**DATASET RECORDS**

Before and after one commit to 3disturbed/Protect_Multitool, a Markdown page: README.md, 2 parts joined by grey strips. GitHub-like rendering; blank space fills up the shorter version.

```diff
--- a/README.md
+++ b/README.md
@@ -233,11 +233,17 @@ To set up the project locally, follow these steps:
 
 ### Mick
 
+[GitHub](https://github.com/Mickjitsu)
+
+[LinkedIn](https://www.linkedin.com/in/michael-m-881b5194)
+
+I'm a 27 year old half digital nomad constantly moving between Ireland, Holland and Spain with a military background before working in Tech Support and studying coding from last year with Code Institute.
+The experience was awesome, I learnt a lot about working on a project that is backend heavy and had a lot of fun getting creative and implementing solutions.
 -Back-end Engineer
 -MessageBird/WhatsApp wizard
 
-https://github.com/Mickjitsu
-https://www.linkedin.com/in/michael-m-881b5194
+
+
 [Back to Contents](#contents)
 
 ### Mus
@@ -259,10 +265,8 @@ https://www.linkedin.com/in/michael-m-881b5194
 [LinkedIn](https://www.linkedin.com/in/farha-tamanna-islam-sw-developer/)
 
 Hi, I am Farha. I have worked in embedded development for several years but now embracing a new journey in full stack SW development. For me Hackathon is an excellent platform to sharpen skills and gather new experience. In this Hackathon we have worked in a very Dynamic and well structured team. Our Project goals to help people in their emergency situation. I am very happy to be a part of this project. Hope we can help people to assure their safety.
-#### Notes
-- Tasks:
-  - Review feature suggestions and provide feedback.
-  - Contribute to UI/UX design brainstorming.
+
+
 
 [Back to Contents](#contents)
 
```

**INSTRUCTIONS TO FOLLOW**
Copy out each entry exactly, leaving nothing out.

**RESULT FOR THIS TASK**
Before and after one commit to 3disturbed/Protect_Multitool, a Markdown page: README.md, 2 parts joined by grey strips. GitHub-like rendering; blank space fills up the shorter version.

```diff
--- a/README.md
+++ b/README.md
@@ -233,11 +233,17 @@ To set up the project locally, follow these steps:
 
 ### Mick
 
+[GitHub](https://github.com/Mickjitsu)
+
+[LinkedIn](https://www.linkedin.com/in/michael-m-881b5194)
+
+I'm a 27 year old half digital nomad constantly moving between Ireland, Holland and Spain with a military background before working in Tech Support and studying coding from last year with Code Institute.
+The experience was awesome, I learnt a lot about working on a project that is backend heavy and had a lot of fun getting creative and implementing solutions.
 -Back-end Engineer
 -MessageBird/WhatsApp wizard
 
-https://github.com/Mickjitsu
-https://www.linkedin.com/in/michael-m-881b5194
+
+
 [Back to Contents](#contents)
 
 ### Mus
@@ -259,10 +265,8 @@ https://www.linkedin.com/in/michael-m-881b5194
 [LinkedIn](https://www.linkedin.com/in/farha-tamanna-islam-sw-developer/)
 
 Hi, I am Farha. I have worked in embedded development for several years but now embracing a new journey in full stack SW development. For me Hackathon is an excellent platform to sharpen skills and gather new experience. In this Hackathon we have worked in a very Dynamic and well structured team. Our Project goals to help people in their emergency situation. I am very happy to be a part of this project. Hope we can help people to assure their safety.
-#### Notes
-- Tasks:
-  - Review feature suggestions and provide feedback.
-  - Contribute to UI/UX design brainstorming.
+
+
 
 [Back to Contents](#contents)
 
```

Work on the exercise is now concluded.